Exercise directions:
Instruction for the entries that follow: retype exactly the lines from the line with "text; blank space fills up the shorter version." to the line with "Also changed, not shown: parts of 18", both included, and omit all others.

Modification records
####################
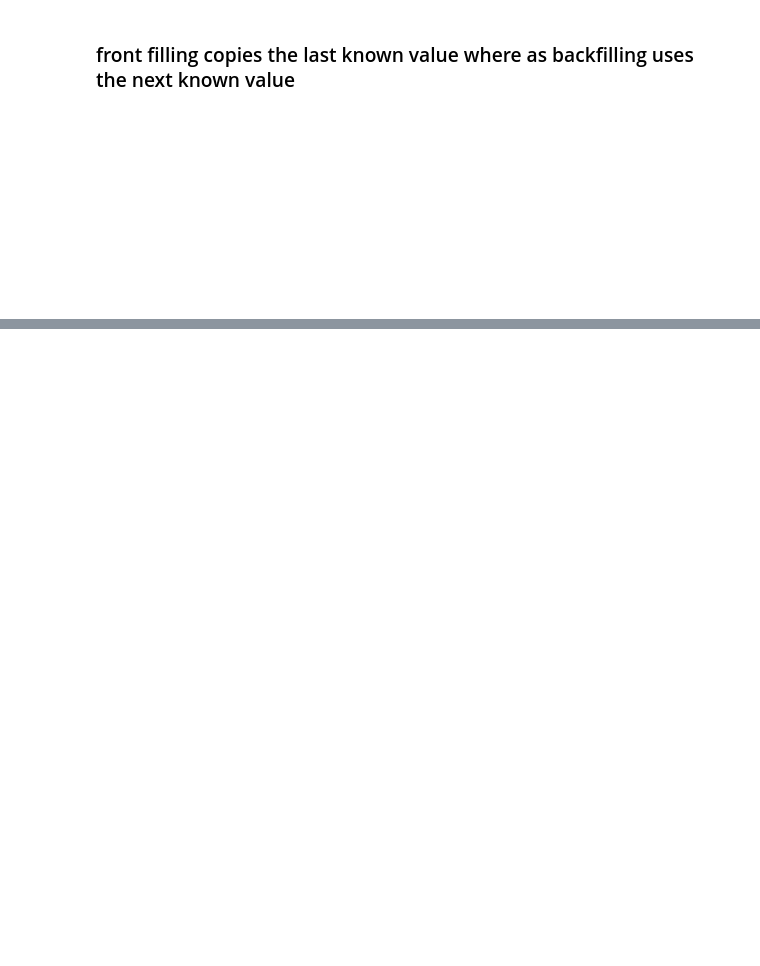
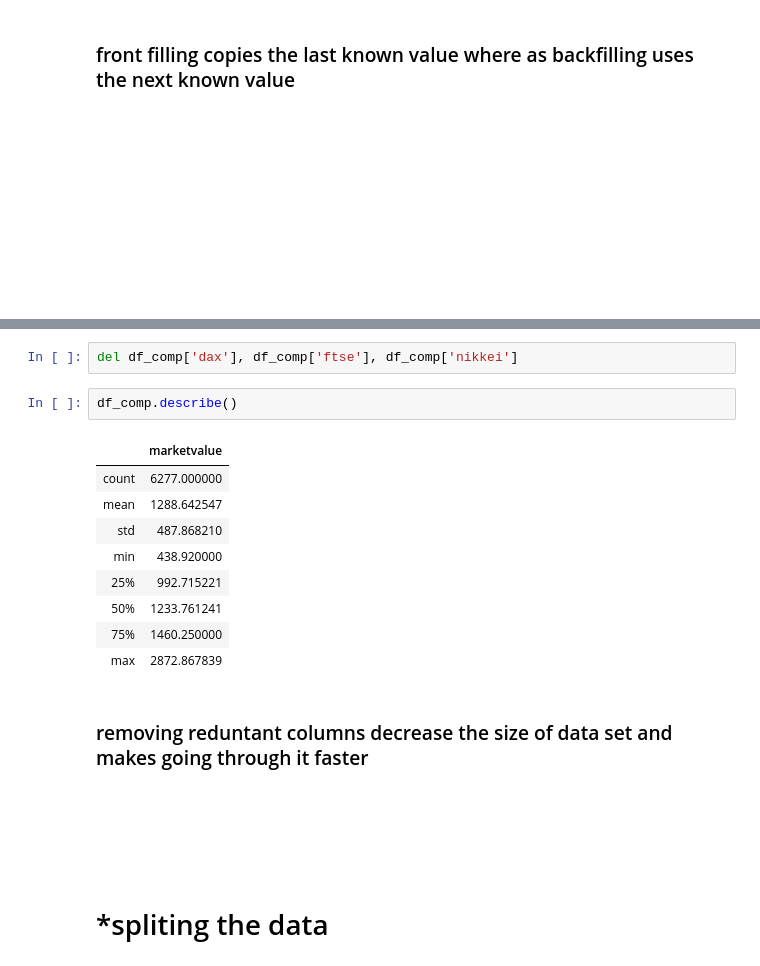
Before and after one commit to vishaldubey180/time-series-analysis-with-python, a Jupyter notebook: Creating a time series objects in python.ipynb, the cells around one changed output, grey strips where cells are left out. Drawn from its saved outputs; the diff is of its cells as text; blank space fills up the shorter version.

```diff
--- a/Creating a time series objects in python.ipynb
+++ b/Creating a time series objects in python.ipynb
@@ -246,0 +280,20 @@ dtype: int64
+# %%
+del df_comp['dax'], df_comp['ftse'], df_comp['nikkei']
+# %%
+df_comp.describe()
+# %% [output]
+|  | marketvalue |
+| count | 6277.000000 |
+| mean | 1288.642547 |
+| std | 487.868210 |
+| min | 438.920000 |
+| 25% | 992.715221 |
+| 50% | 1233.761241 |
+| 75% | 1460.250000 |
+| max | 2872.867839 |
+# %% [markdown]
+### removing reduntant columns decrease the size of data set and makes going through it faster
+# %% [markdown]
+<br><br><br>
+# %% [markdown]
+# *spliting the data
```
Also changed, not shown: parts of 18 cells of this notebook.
####################
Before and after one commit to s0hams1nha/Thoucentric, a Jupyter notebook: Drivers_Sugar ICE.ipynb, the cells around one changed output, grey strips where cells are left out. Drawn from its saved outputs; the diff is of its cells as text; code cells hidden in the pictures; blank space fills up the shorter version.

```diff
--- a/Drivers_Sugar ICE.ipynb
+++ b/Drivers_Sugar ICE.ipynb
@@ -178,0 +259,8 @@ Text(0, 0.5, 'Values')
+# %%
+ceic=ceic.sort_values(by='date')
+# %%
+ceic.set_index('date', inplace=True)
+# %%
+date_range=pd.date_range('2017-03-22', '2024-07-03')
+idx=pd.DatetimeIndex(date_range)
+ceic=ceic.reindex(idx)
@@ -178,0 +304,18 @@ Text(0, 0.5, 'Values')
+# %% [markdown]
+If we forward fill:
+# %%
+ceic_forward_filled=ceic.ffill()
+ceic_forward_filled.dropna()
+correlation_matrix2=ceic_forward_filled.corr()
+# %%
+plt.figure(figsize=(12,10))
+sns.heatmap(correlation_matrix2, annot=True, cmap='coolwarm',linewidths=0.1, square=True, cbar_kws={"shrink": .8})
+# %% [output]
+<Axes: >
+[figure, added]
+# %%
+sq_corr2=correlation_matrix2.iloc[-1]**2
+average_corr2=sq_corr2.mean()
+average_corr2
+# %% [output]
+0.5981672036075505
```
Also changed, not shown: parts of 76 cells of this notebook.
####################
Solved exercise:
Before and after one commit to vishaldubey180/time-series-analysis-with-python, a Jupyter notebook: Creating a time series objects in python.ipynb, the cells around one changed output, grey strips where cells are left out. Drawn from its saved outputs; the diff is of its cells as text; blank space fills up the shorter version.

```diff
--- a/Creating a time series objects in python.ipynb
+++ b/Creating a time series objects in python.ipynb
@@ -246,0 +280,20 @@ dtype: int64
+# %%
+del df_comp['dax'], df_comp['ftse'], df_comp['nikkei']
+# %%
+df_comp.describe()
+# %% [output]
+|  | marketvalue |
+| count | 6277.000000 |
+| mean | 1288.642547 |
+| std | 487.868210 |
+| min | 438.920000 |
+| 25% | 992.715221 |
+| 50% | 1233.761241 |
+| 75% | 1460.250000 |
+| max | 2872.867839 |
+# %% [markdown]
+### removing reduntant columns decrease the size of data set and makes going through it faster
+# %% [markdown]
+<br><br><br>
+# %% [markdown]
+# *spliting the data
```
Also changed, not shown: parts of 18 cells of this notebook.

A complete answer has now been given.